However, 10 days later he began aggressively buying Twitter shares from people who were unaware the company was in play.

The SEC are now inquiring as to whether Mr Musk really was a passive investor and whether he disclosed his stake in the company at the right time.

US Securities law requires shareholders who buy more than 5% of a company’s shares to disclose their ownership within 10 days of reaching that threshold.

However, in his regulatory filings, Mr Musk has said he crossed that threshold on 14 March but did not make his purchases public until 4 April.

SEC inquiry is widening to trap Musk

This inquiry is quite separate to Twitter’s efforts to try to enforce Mr Musk’s deal to purchase the company, although the SEC has now widened its inquiry into Mr Musk’s tweet in which he was asking about fake accounts on Twitter without filing any documents saying he might pull out of his bid for the company.

If Mr Musk is forced to continue with the purchase at the original price it will cost him the loss of at least US$15 billion (A$22 billion) of his fortune and possibly much more.

That is because the exquisitely bad timing of the offer means he is not only significantly overpaying for Twitter but will need to put many more Tesla shares up as security, given that they have slumped by more than a third since the bid was made.

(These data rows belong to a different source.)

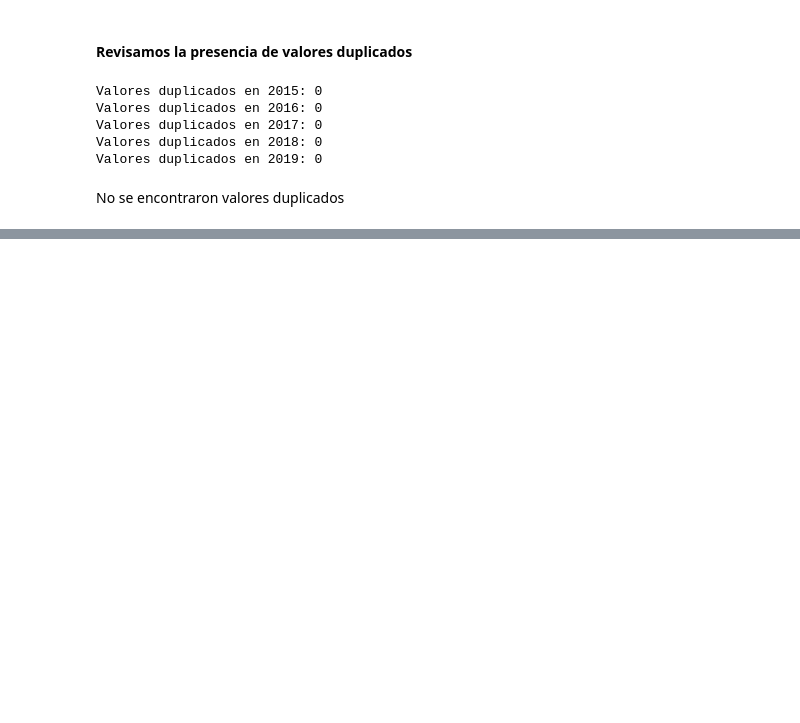
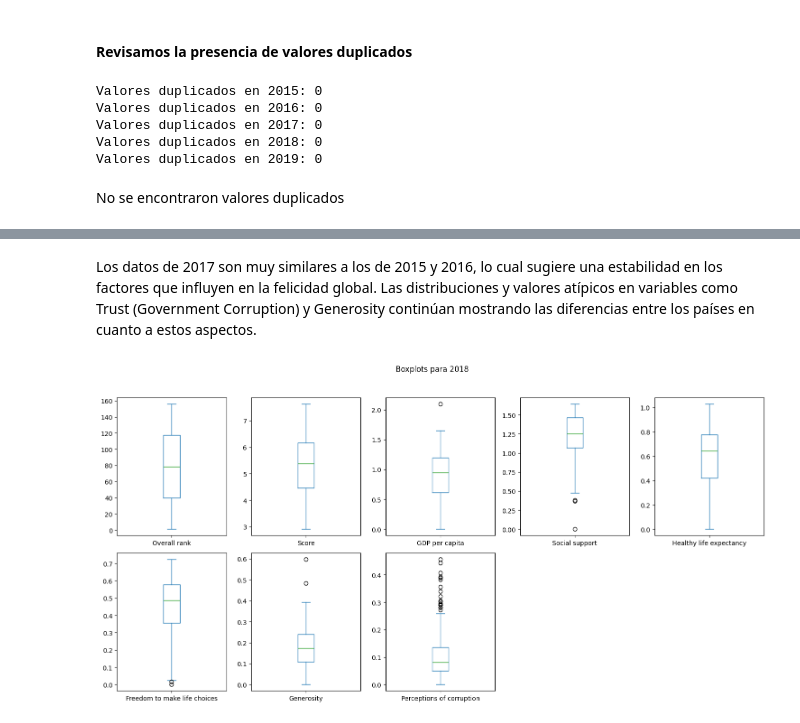
Before and after one commit to camilodelgado23/Analisis_y_Prediccion_indices_de_Felicidad, a Jupyter notebook: analisis_de_datos/E.D.A/E.D.A_datasets.ipynb, the cells around one changed output, grey strips where cells are left out. Drawn from its saved outputs; the diff is of its cells as text; code cells hidden in the pictures; blank space fills up the shorter version.

```diff
--- a/analisis_de_datos/E.D.A/E.D.A_datasets.ipynb
+++ b/analisis_de_datos/E.D.A/E.D.A_datasets.ipynb
@@ -291,4 +292,4 @@ dtype: int64
 # %% [markdown]
 Tenemos que en los Años 2015, 2016, y 2017: No hay valores nulos. Todos los datos son completos. Sin embargo en el año 2018: Hay 1 valor nulo en la columna "Perceptions of corruption" el cual vamos a remplazar por 0
 # %%
-data_2018['Perceptions of corruption'].fillna(0, inplace=True)
+data_2018['Perceptions of corruption'] = data_2018['Perceptions of corruption'].fillna(0)
@@ -323,0 +348,6 @@ No se encontraron valores duplicados
+# %% [markdown]
+Los datos de 2017 son muy similares a los de 2015 y 2016, lo cual sugiere una estabilidad en los factores que influyen en la felicidad global. Las distribuciones y valores atípicos en variables como Trust (Government Corruption) y Generosity continúan mostrando las diferencias entre los países en cuanto a estos aspectos.
+# %%
+plot_boxplots(data_2018, "2018")
+# %% [output]
+[figure, added]
```
Also changed, not shown: parts of 44 cells of this notebook, 1 other file.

Another issue of Mr Musk’s own making is that not only did he sign a deal with very few escape clauses, he declared after making it back in April that: “I don’t care about the economics at all.”

Musk suddenly does care about economics

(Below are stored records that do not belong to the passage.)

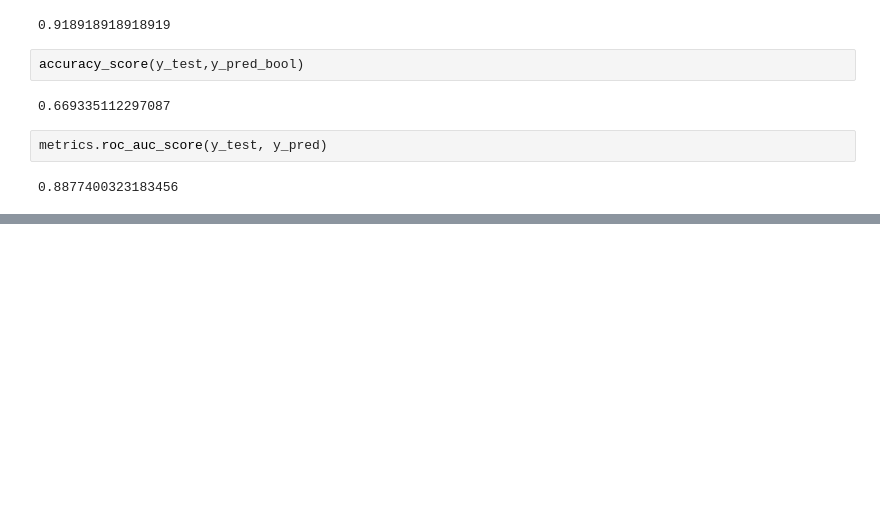
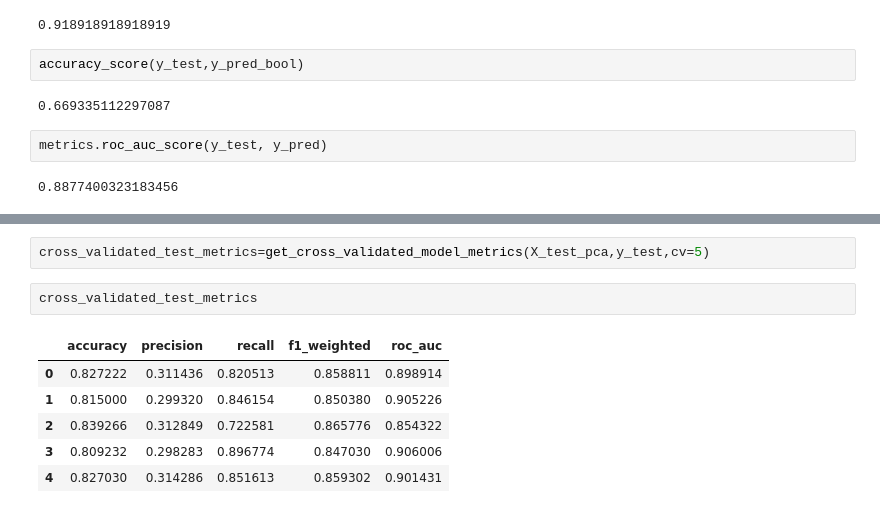
Before and after one commit to bhardwaj-sunil/Churn_case_study, a Jupyter notebook: telecom_churn_case_study.ipynb, the cells around one changed output, grey strips where cells are left out. Cells and saved outputs as stored; diff of their text form; blank space fills up the shorter version.

```diff
--- a/telecom_churn_case_study.ipynb
+++ b/telecom_churn_case_study.ipynb
@@ -1774,0 +1940,11 @@ MODEL 3 Summary:
+# %%
+cross_validated_test_metrics=get_cross_validated_model_metrics(X_test_pca,y_test,cv=5)
+# %%
+cross_validated_test_metrics
+# %% [output]
+|  | accuracy | precision | recall | f1_weighted | roc_auc |
+| 0 | 0.827222 | 0.311436 | 0.820513 | 0.858811 | 0.898914 |
+| 1 | 0.815000 | 0.299320 | 0.846154 | 0.850380 | 0.905226 |
+| 2 | 0.839266 | 0.312849 | 0.722581 | 0.865776 | 0.854322 |
+| 3 | 0.809232 | 0.298283 | 0.896774 | 0.847030 | 0.906006 |
+| 4 | 0.827030 | 0.314286 | 0.851613 | 0.859302 | 0.901431 |
```
Also changed, not shown: parts of 177 cells of this notebook.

Now it seems clear that he really does care about those economics but the US legal commentators generally don’t see many options than for Mr Musk to push ahead with the bid at the original price – much as “young” Warwick Fairfax did so many years ago.

It is possible the Twitter board might be persuaded to accept a lower price – although highly unlikely – but at this stage Mr Musk seems determined to press ahead with his attempts to wriggle out of the Twitter deal at all costs.

For a guy who has long proved the haters wrong in pulling off nearly impossible achievements, Mr Musk will no doubt relish another chance to prove everybody wrong.

However, at this stage, it looks like he could end up ensnared in expensive court and regulatory actions for a very long time and still have a massive financial deal ahead of him, that will tie up a lot more Tesla shares than he bargained for.

After all, when Twitter’s chairman took action against Mr Musk he did it in a real court – not on his own social media platform – with the aim of the lawsuit to hold Mr Musk “accountable to his contractual obligations”.

    Join Small Caps News

    Get notified of the latest news, interviews and stock alerts.